Cisplatin (DDP) is the first-in-class drug for advanced and non-targetable non-small-cell lung cancer (NSCLC). A recent study indicated that DDP could slightly induce non-apoptotic cell death ferroptosis, and the cytotoxicity was promoted by ferroptosis inducer. The agents enhancing the ferroptosis may therefore increase the anticancer effect of DDP. Several lines of evidence supporting the use of phytochemicals in NSCLC therapy. Ginkgetin, a bioflavonoid derived from Ginkgo biloba leaves, showed anticancer effects on NSCLC by triggering autophagy. Ferroptosis can be triggered by autophagy, which regulates redox homeostasis. Thus, we aimed to elucidate the possible role of ferroptosis involved in the synergistic effect of ginkgetin and DDP in cancer therapy.
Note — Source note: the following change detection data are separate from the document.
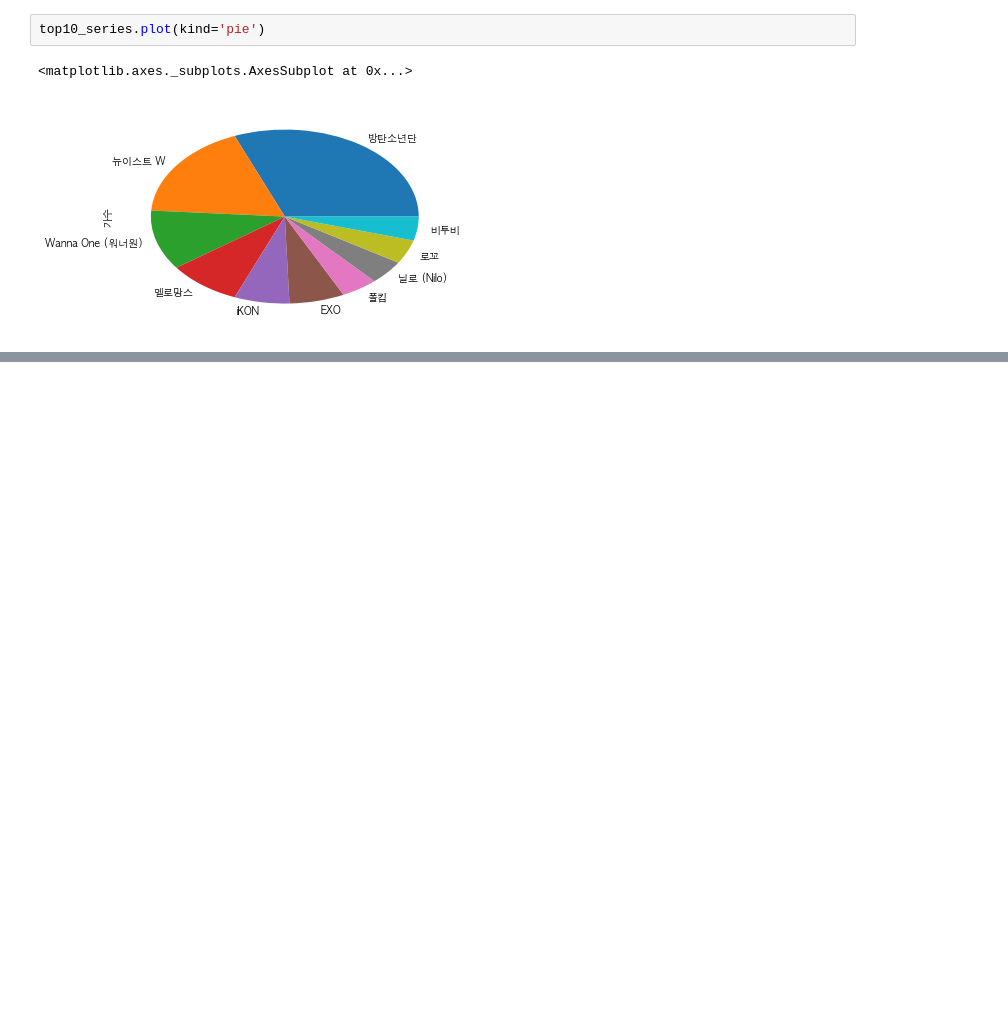
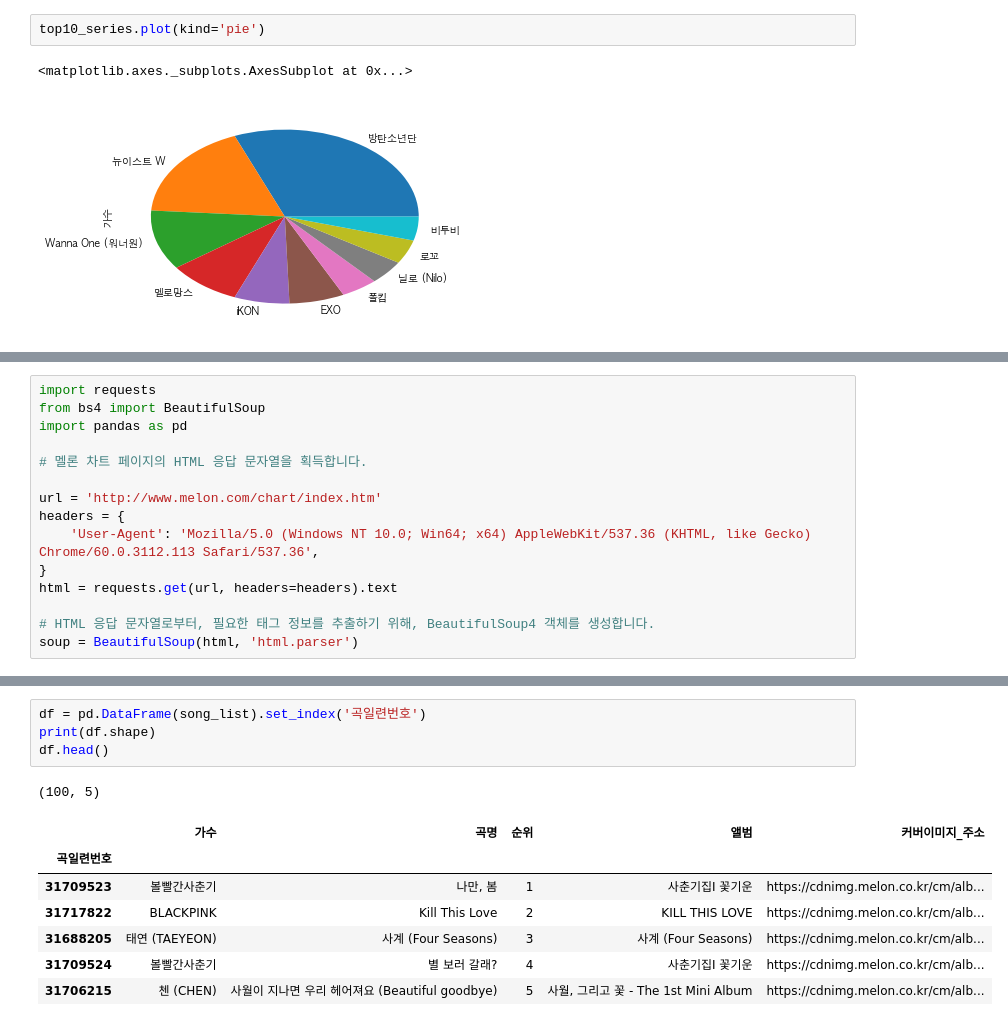
Before and after one commit to CodingSta/demo-ls-201904-pandas, a Jupyter notebook: Pandas 01.ipynb, the cells around one changed output, grey strips where cells are left out. Cells and saved outputs as stored; diff of their text form; blank space fills up the shorter version.

```diff
--- a/Pandas 01.ipynb
+++ b/Pandas 01.ipynb
@@ -220,0 +223,15 @@ top10_series.plot(kind='pie')
+# %%
+import requests
+from bs4 import BeautifulSoup
+import pandas as pd
+
+# 멜론 차트 페이지의 HTML 응답 문자열을 획득합니다.
+
+url = 'http://www.melon.com/chart/index.htm'
+headers = {
+    'User-Agent': 'Mozilla/5.0 (Windows NT 10.0; Win64; x64) AppleWebKit/537.36 (KHTML, like Gecko) Chrome/60.0.3112.113 Safari/537.36',
+}
+html = requests.get(url, headers=headers).text
+
+# HTML 응답 문자열로부터, 필요한 태그 정보를 추출하기 위해, BeautifulSoup4 객체를 생성합니다.
+soup = BeautifulSoup(html, 'html.parser')
@@ -220,0 +273,13 @@ top10_series.plot(kind='pie')
+# %%
+df = pd.DataFrame(song_list).set_index('곡일련번호')
+print(df.shape)
+df.head()
+# %% [output]
+(100, 5)
+|  | 가수 | 곡명 | 순위 | 앨범 | 커버이미지_주소 |
+| 곡일련번호 |  |  |  |  |  |
+| 31709523 | 볼빨간사춘기 | 나만, 봄 | 1 | 사춘기집Ⅰ 꽃기운 | https://cdnimg.melon.co.kr/cm/alb... |
+| 31717822 | BLACKPINK | Kill This Love | 2 | KILL THIS LOVE | https://cdnimg.melon.co.kr/cm/alb... |
+| 31688205 | 태연 (TAEYEON) | 사계 (Four Seasons) | 3 | 사계 (Four Seasons) | https://cdnimg.melon.co.kr/cm/alb... |
+| 31709524 | 볼빨간사춘기 | 별 보러 갈래? | 4 | 사춘기집Ⅰ 꽃기운 | https://cdnimg.melon.co.kr/cm/alb... |
+| 31706215 | 첸 (CHEN) | 사월이 지나면 우리 헤어져요 (Beautiful goodbye) | 5 | 사월, 그리고 꽃 - The 1st Mini Album | https://cdnimg.melon.co.kr/cm/alb... |
```
Also changed, not shown: parts of 9 cells of this notebook.
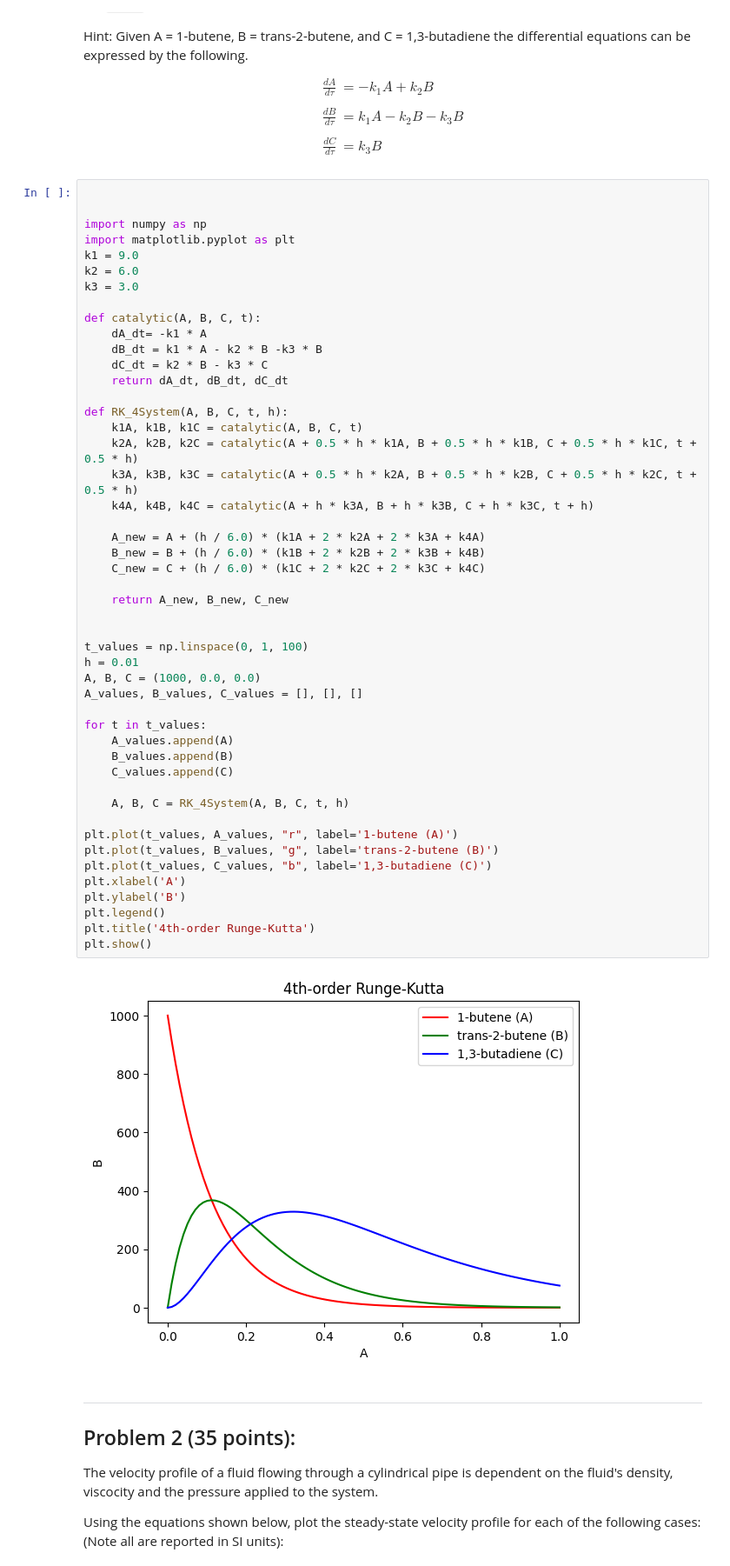
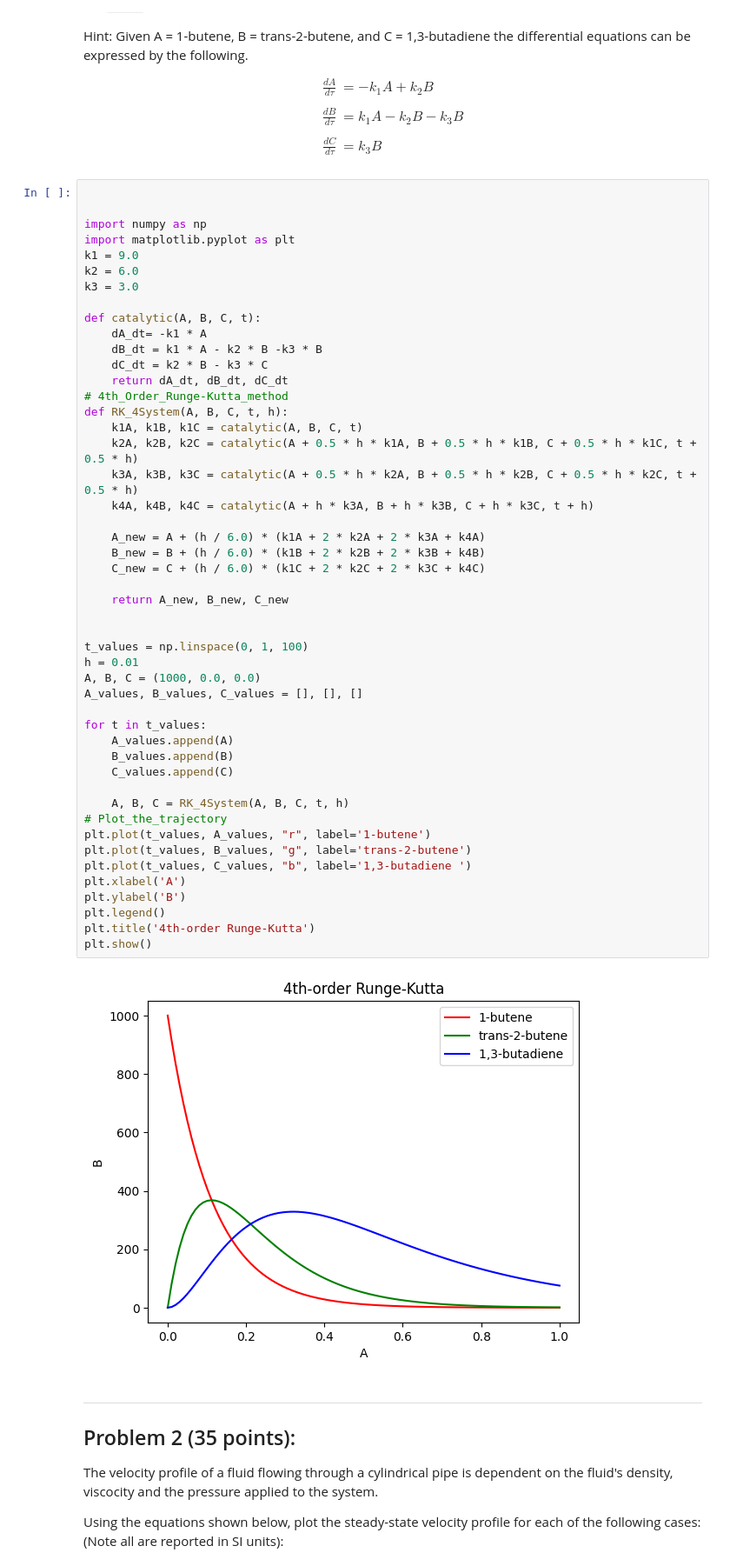
Before and after one commit to perpendicooler/Computational_Fluid_Dynamics, a Jupyter notebook: fiverr_client.ipynb, the cells around one changed output. Shown at 87% size. Saved outputs shown, nothing was run; the diff lists cells and outputs as text.

```diff
--- a/fiverr_client.ipynb
+++ b/fiverr_client.ipynb
@@ -57,42 +57,42 @@ def catalytic(A, B, C, t):
     dB_dt = k1 * A - k2 * B -k3 * B
     dC_dt = k2 * B - k3 * C
     return dA_dt, dB_dt, dC_dt
-
+# 4th_Order_Runge-Kutta_method
 def RK_4System(A, B, C, t, h):
     k1A, k1B, k1C = catalytic(A, B, C, t)
     k2A, k2B, k2C = catalytic(A + 0.5 * h * k1A, B + 0.5 * h * k1B, C + 0.5 * h * k1C, t + 0.5 * h)
     k3A, k3B, k3C = catalytic(A + 0.5 * h * k2A, B + 0.5 * h * k2B, C + 0.5 * h * k2C, t + 0.5 * h)
     k4A, k4B, k4C = catalytic(A + h * k3A, B + h * k3B, C + h * k3C, t + h)
 
     A_new = A + (h / 6.0) * (k1A + 2 * k2A + 2 * k3A + k4A)
     B_new = B + (h / 6.0) * (k1B + 2 * k2B + 2 * k3B + k4B)
     C_new = C + (h / 6.0) * (k1C + 2 * k2C + 2 * k3C + k4C)
 
     return A_new, B_new, C_new
 
 
 t_values = np.linspace(0, 1, 100)
 h = 0.01
 A, B, C = (1000, 0.0, 0.0)
 A_values, B_values, C_values = [], [], []
 
 for t in t_values:
     A_values.append(A)
     B_values.append(B)
     C_values.append(C)
 
     A, B, C = RK_4System(A, B, C, t, h)
-
-plt.plot(t_values, A_values, "r", label='1-butene (A)')
-plt.plot(t_values, B_values, "g", label='trans-2-butene (B)')
-plt.plot(t_values, C_values, "b", label='1,3-butadiene (C)')
+# Plot_the_trajectory
+plt.plot(t_values, A_values, "r", label='1-butene')
+plt.plot(t_values, B_values, "g", label='trans-2-butene')
+plt.plot(t_values, C_values, "b", label='1,3-butadiene ')
 plt.xlabel('A')
 plt.ylabel('B')
 plt.legend()
 plt.title('4th-order Runge-Kutta')
 plt.show()
 # %% [output]
-[figure, old version]
+[figure, new version]
 # %% [markdown]
 ***
 ## Problem 2 (35 points):
```
Also changed, not shown: parts of 5 cells of this notebook.
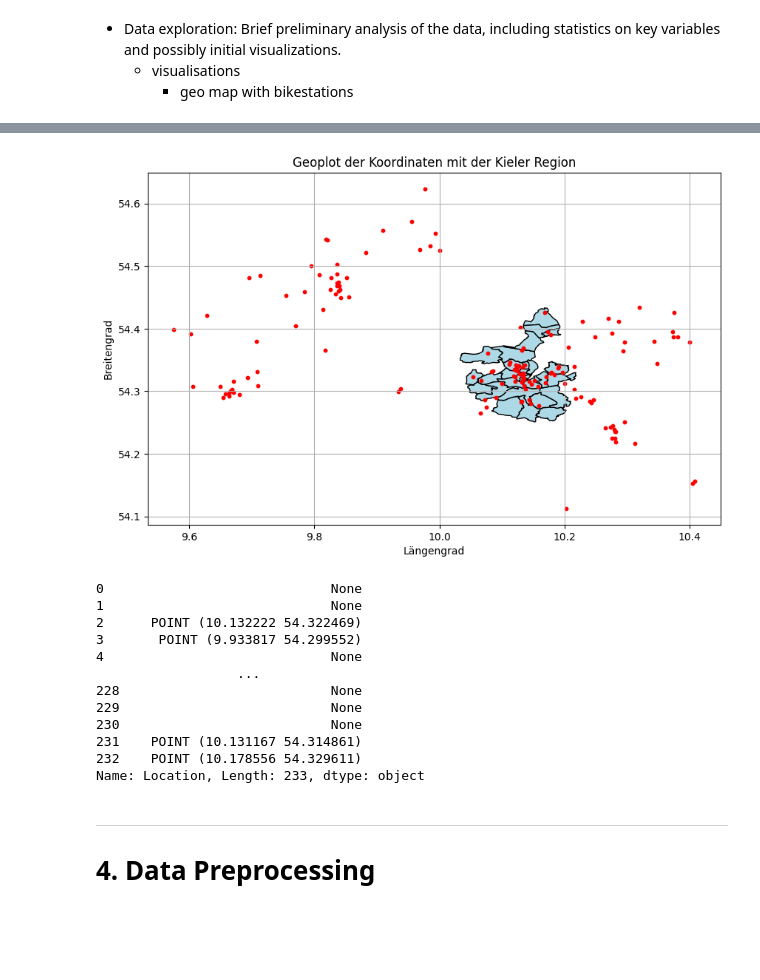
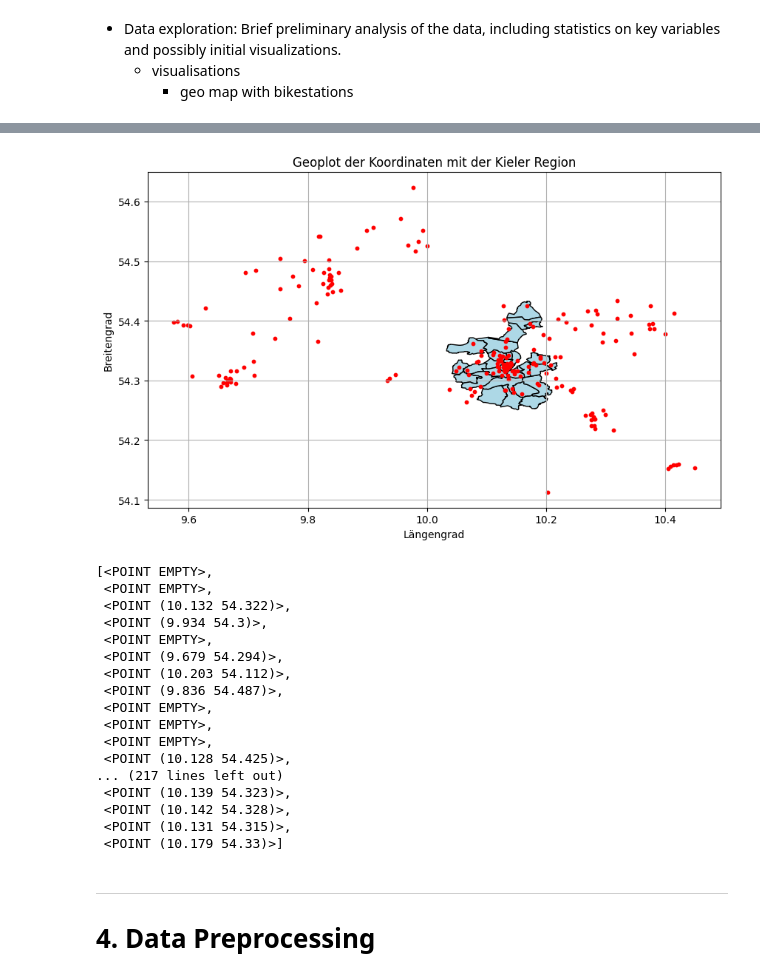
Before and after one commit to MrMysticus/Application_Project_2024, a Jupyter notebook: Master_Document.ipynb, the cells around one changed output, grey strips where cells are left out. Drawn from its saved outputs; the diff is of its cells as text; code cells hidden in the pictures; blank space fills up the shorter version.

```diff
--- a/Master_Document.ipynb
+++ b/Master_Document.ipynb
@@ -207,63 +300,50 @@ geo.head(3)
 # %%
-# Beispielkoordinaten
-# coordinates_list = [(10.122253, 54.341647), (10.3, 54.5), (10.5, 54.4)]  # Füge hier deine Koordinaten ein
-
-def extract_coordinates(location):
-    """ Annahme: 'location' enthält Tupel aus (Längengrad, Breitengrad) """
-    # return Point(location_str)
-    try:
-        # Konvertiere den String in eine Liste von Koordinaten
-        if isinstance(location, str):
-            location = ast.literal_eval(location)
-        # Erstelle Point, nur wenn es eine valide Liste von zwei Koordinaten ist
-        if isinstance(location, list) and len(location) == 2:
-            return Point(location[0], location[1])
-    except (ValueError, SyntaxError):
-        pass
-    return None
-
-# Erstelle eine GeoSeries aus den Koordinaten, indem du für jede Koordinate einen Point erstellst
-geometry = geo_data['Location'].apply(extract_coordinates)
+geometry = [Point(xy) for xy in zip(geo_data['Longitude'], geo_data['Latitude'])]
 
 # Erstelle ein GeoDataFrame mit der Spalte 'geometry'
-gdf_points = gpd.GeoDataFrame(geometry=geometry)
+gdf_points = gpd.GeoDataFrame(geo_data, geometry=geometry)
 
 gdf_region = geo # geo
 
 #########
 # Plotte die Karte
 fig, ax = plt.subplots(figsize=(10, 10))
 
 # Zeichne die Region
 gdf_region.plot(ax=ax, color='lightblue', edgecolor='black')
 
 # Zeichne die Punkte
 gdf_points.plot(ax=ax, marker='o', color='red', markersize=10)
 
 plt.title('Geoplot der Koordinaten mit der Kieler Region')
 plt.xlabel('Längengrad')
 plt.ylabel('Breitengrad')
 plt.grid(True)
 
 # Zeige die Karte
 plt.show()
 # %% [output]
-[figure, old version]
+[figure, new version]
 # %%
 geometry
 # %% [output]
-0                             None
-1                             None
-2      POINT (10.132222 54.322469)
-3       POINT (9.933817 54.299552)
-4                             None
-                  ...
-228                           None
-229                           None
-230                           None
-231    POINT (10.131167 54.314861)
-232    POINT (10.178556 54.329611)
-Name: Location, Length: 233, dtype: object
+[<POINT EMPTY>,
+ <POINT EMPTY>,
+ <POINT (10.132 54.322)>,
+ <POINT (9.934 54.3)>,
+ <POINT EMPTY>,
+ <POINT (9.679 54.294)>,
+ <POINT (10.203 54.112)>,
+ <POINT (9.836 54.487)>,
+ <POINT EMPTY>,
+ <POINT EMPTY>,
+ <POINT EMPTY>,
+ <POINT (10.128 54.425)>,
+... (217 lines left out)
+ <POINT (10.139 54.323)>,
+ <POINT (10.142 54.328)>,
+ <POINT (10.131 54.315)>,
+ <POINT (10.179 54.33)>]
 # %% [markdown]
 ***
 # 4. Data Preprocessing
```
Also changed, not shown: parts of 12 cells of this notebook.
The promotion of DDP-induced anticancer effects by ginkgetin was examined via a cytotoxicity assay and western blot. Ferroptosis triggered by ginkgetin in DDP-treated NSCLC was observed via a lipid peroxidation assay, a labile iron pool assay, western blot, and qPCR. With ferroptosis blocking, the contribution of ferroptosis to ginkgetin + DDP-induced cytotoxicity, the Nrf2/HO-1 axis, and apoptosis were determined via a luciferase assay, immunostaining, chromatin immunoprecipitation (CHIP), and flow cytometry. The role of ferroptosis in ginkgetin + DDP-treated NSCLC cells was illustrated by the application of ferroptosis inhibitors, which was further demonstrated in a xenograft nude mouse model.
Ginkgetin synergized with DDP to increase cytotoxicity in NSCLC cells, which was concomitant with increased labile iron pool and lipid peroxidation. Both these processes were key characteristics of ferroptosis. The induction of ferroptosis mediated by ginkgetin was further confirmed by the decreased expression of SLC7A11 and GPX4, and a decreased GSH/GSSG ratio. Simultaneously, ginkgetin disrupted redox hemostasis in DDP-treated cells, as demonstrated by the enhanced ROS formation and inactivation of the Nrf2/HO-1 axis. Ginkgetin also enhanced DDP-induced mitochondrial membrane potential (MMP) loss and apoptosis in cultured NSCLC cells. Furthermore, blocking ferroptosis reversed the ginkgetin-induced inactivation of Nrf2/HO-1 as well as the elevation of ROS formation, MMP loss, and apoptosis in DDP-treated NSCLC cells.
This study is the first to report that ginkgetin derived from Ginkgo biloba leaves promotes DDP-induced anticancer effects, which can be due to the induction of ferroptosis.

Copyright © 2020. Published by Elsevier GmbH.